King files Barrera-Khan protest
Tony Rivera, Marco Antonio Barrera's veteran cut man, said his fight against Amir Khan should've been stopped immediately because of this cut. Photo / Don King Productions
Promoter Don King has filed a protest on behalf of Marco Antonio Barrera claiming his fight against Amir Khan on March 14 in Manchester, England should've been stopped immediately after Barrera was cut and declared a no-contest.
The protest, filed with the British Boxing Board of Control, WBO and WBA, demands an immediate rematch.
Barrera and Khan clashed heads accidentally in the first round, causing a horrible gash on the left side of the Mexican fighter's head that bled uncontrollably from then on.
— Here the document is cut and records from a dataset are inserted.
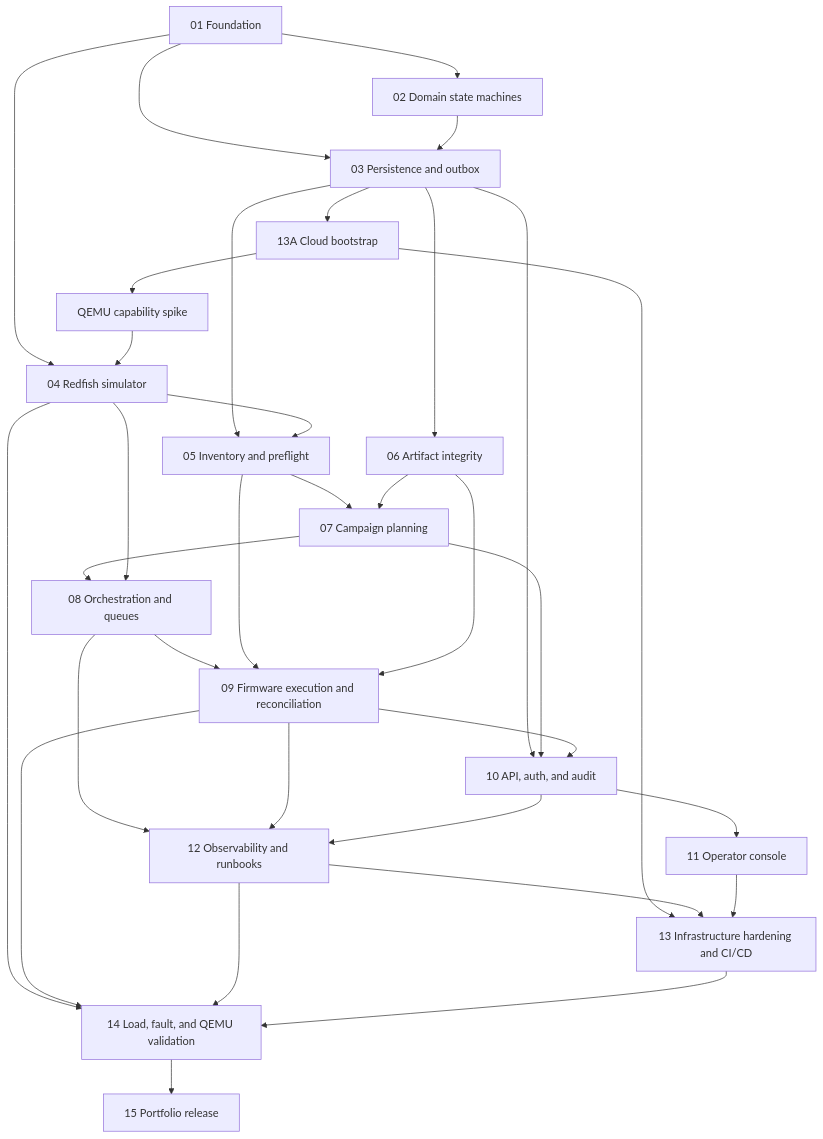
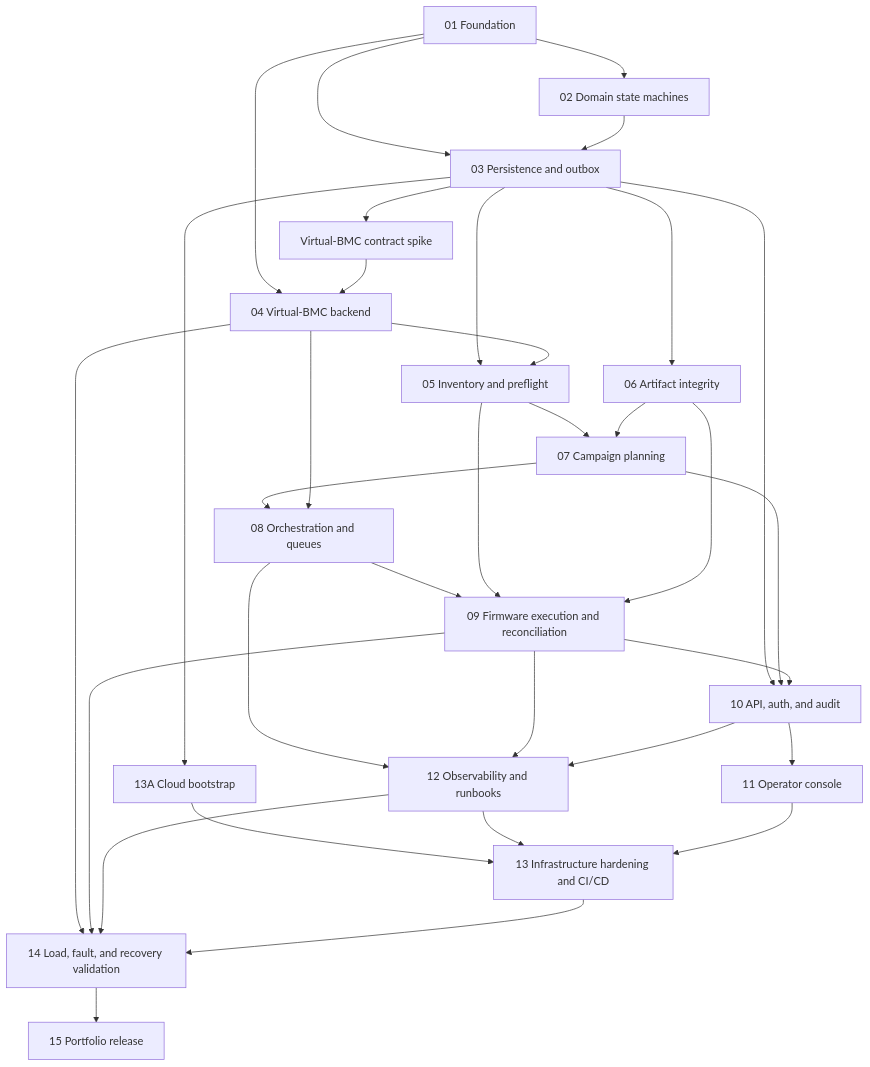
Before and after one commit to parth10-05/FleetForge: the diagram in docs/implementation-plan/README.md, drawn with Mermaid. The commit also changed other lines of this file and 47 other files, not shown here.

Commit message:
docs(architecture): adopt synthetic virtual BMC

````diff
--- a/docs/implementation-plan/README.md
+++ b/docs/implementation-plan/README.md
@@ -41,35 +41,35 @@
 ```mermaid
 flowchart TD
   P01[01 Foundation] --> P02[02 Domain state machines]
   P01 --> P03[03 Persistence and outbox]
   P01 --> P04[04 Redfish simulator]
   P02 --> P03
   P03 --> P13A[13A Cloud bootstrap]
-  P13A --> QSP[QEMU capability spike]
-  QSP --> P04[04 Redfish simulator]
+  P03 --> VBCS[Virtual-BMC contract spike]
+  VBCS --> P04[04 Virtual-BMC backend]
   P03 --> P05[05 Inventory and preflight]
   P04 --> P05
   P03 --> P06[06 Artifact integrity]
   P05 --> P07[07 Campaign planning]
   P06 --> P07
   P07 --> P08[08 Orchestration and queues]
   P04 --> P08
   P08 --> P09[09 Firmware execution and reconciliation]
   P05 --> P09
   P06 --> P09
   P03 --> P10[10 API, auth, and audit]
   P07 --> P10
   P09 --> P10
   P10 --> P11[11 Operator console]
   P08 --> P12[12 Observability and runbooks]
   P09 --> P12
   P10 --> P12
   P13A --> P13[13 Infrastructure hardening and CI/CD]
   P12 --> P13
   P11 --> P13
-  P04 --> P14[14 Load, fault, and QEMU validation]
+  P04 --> P14[14 Load, fault, and recovery validation]
   P09 --> P14
   P12 --> P14
   P13 --> P14
   P14 --> P15[15 Portfolio release]
 ```
````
However, inexplicably, the ring doctor allowed the fight to continue until the end of the fifth round — one round longer than required for Khan to be declared the winner on points. The result would've been no-contest — requiring an immediate rematch — had it been stopped before the end of the fourth round.
“The doctor looked at it between the first and second rounds and didn't flinch, like he was saying, 'That's cool,'” said Tony Rivera, a cut man with 25 years experience who worked on the cut that night. “He was waiting for the fight to get through the fourth round and give Khan the decision.
“If they stopped it in the second round, it would've been no-contest. They wanted Marco's ranking.”
Immediately after the fight, Barrera seemed to be baffled by the actions of the British officials. He said the cut was no different after the fifth round than it was between the first and the second, suggesting it should've been stopped earlier.
“If I'd have had both my eyes the fight wouldn't have ended this way,” Barrera said, according to a statement released by King. “I couldn't see the guy from the first round, the blood was in my eye and I just couldn't see with it.”
However, one thing seems to contradict the notion that the actions of the British officials were calculated to give their fighter the victory. Why would referee Dave Parris stop the fight midway through the fourth round and have the doctor look at the cut instead of waiting for the round to end?
Had the doctor decided at that point to stop it, it would've been a no-contest.
Plus, according to Rivera, the ring doctor looked at the cut between the first and second rounds while King claims that the doctor examined it for the first time in the fourth round, which raises more questions.
Only one thing was indisputable: The cut, around three inches long and down to the bone, was horrendous.
“Marco brought a plastic surgeon friend of his to see the fight and they ended up up operating on him for 45 minutes in his hotel room,” Rivera said. “He didn't want to go to hospital. He said he had a doctor and plastic surgeon with him. He ended getting 30 stitches.
“What happened was an artery busted. There's no way a cut man can stop an artery from bleeding. It was really, really bad. I felt bad about it but the plastic surgeon [Victor Callejo] said, 'Tony, there's nothing you could have done with that, nothing.'”
“It was like someone hit Marco with a hatchet; it was like three inches. When I put a pad on it, it was fine; I was able to clean his forehead. As soon as I removed the pad, though, blip, blip, blood burped out of the artery. They should've stopped that fight immediately.”
Rivera said he considered stopping the fight himself but didn't feel he had the authority because Barrera's would've lost the fight had he done that. Only the ring doctor was authorized to stop it, Rivera was told in the pre-fight rules meeting.
King said there is only one way to rectify the problem.
“This dangerous officiating, if not corrected, leaves a black eye on the sport,” he said in the statement. “This is why I am appealing to Paco Valcarcel at the WBO, Gilberto Mendoza Jr. at the WBA and everyone at the British Boxing Board of Control to correct this egregious error and order an immediate rematch.”
Michael Rosenthal can be reached at [email protected] Please not the new email address